Congress is stampeded into another compromise of Americans' rights.
The thrust of the article is that Congress caved in to the administration allowing
…warrantless surveillance of the phone calls and e-mails of American citizens, with scant judicial supervision and no reporting to Congress about how many communications are being intercepted.
This a problem, according to the editorial, because
Instead of having the Foreign Intelligence Surveillance Act court ensure that surveillance is being done properly, with monitoring of Americans minimized, that job would be up to the attorney general and the director of national intelligence. The court's role is reduced to that of rubber stamp.
The implication is the Federal Government has unfettered license to trample on the rights of citizens.
This argument has been raised at various times through history about one thing or another. But, in the absence of proven abuse by the Feds, this argument is hard to accept at face value.
There is a balance that needs to be struck between unfettered freedoms on the one hand and necessity in times of crisis on the other. The Congress, by arguing the case, has fulfilled it's role in striking that balance.

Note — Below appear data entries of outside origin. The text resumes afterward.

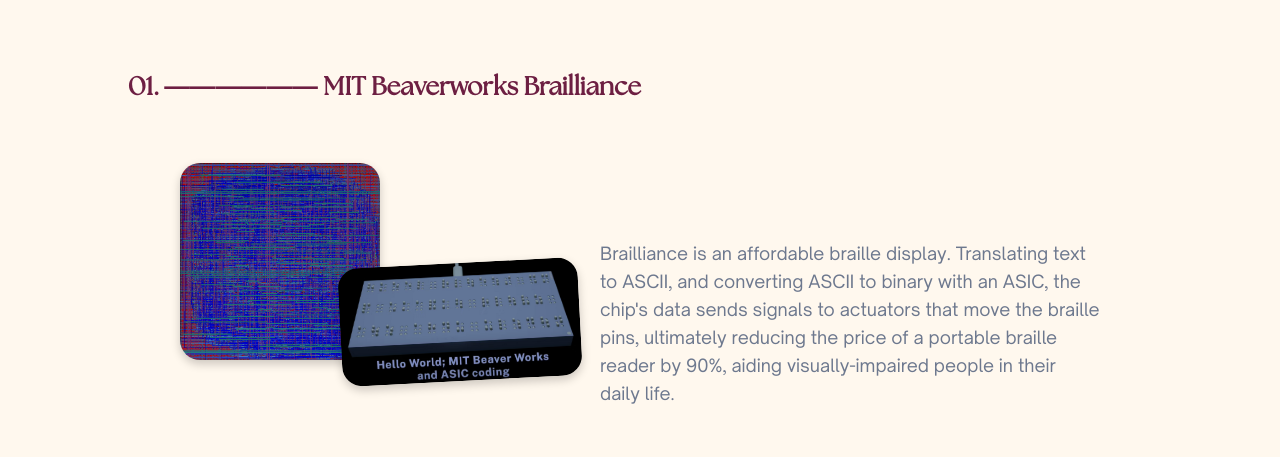
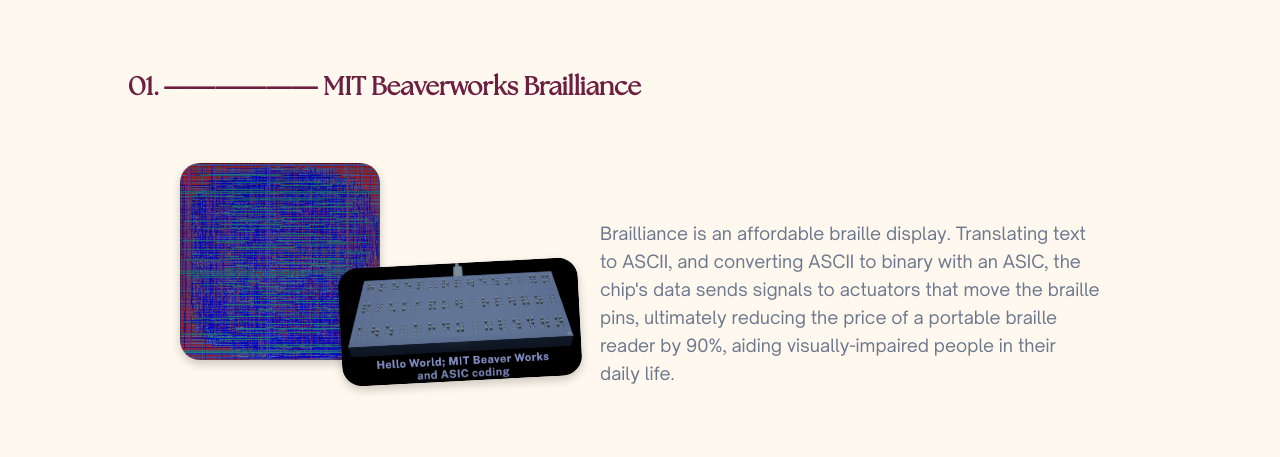
Before and after one commit to carrotjpeg/carrotjpeg.github.io, a plain HTML site: page projects.html in a window 1280 px wide. Shown: the part 187-644 px from the top of the page. Drawn offline with Linux system fonts and the light colour scheme.

Commit message:
laytngout

```diff
--- a/style.css
+++ b/style.css
@@ -542,5 +542,6 @@
     font-size: 1.1rem;
     line-height: 1.6;
     margin-left: 60px;
+    margin-top: -40px;  /* top */
     /* pushes it to the right */
 }
```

And, the revised surveillance legislation notwithstanding, our system of laws always provides relief to citizens whose rights have been unjustly abused by the government.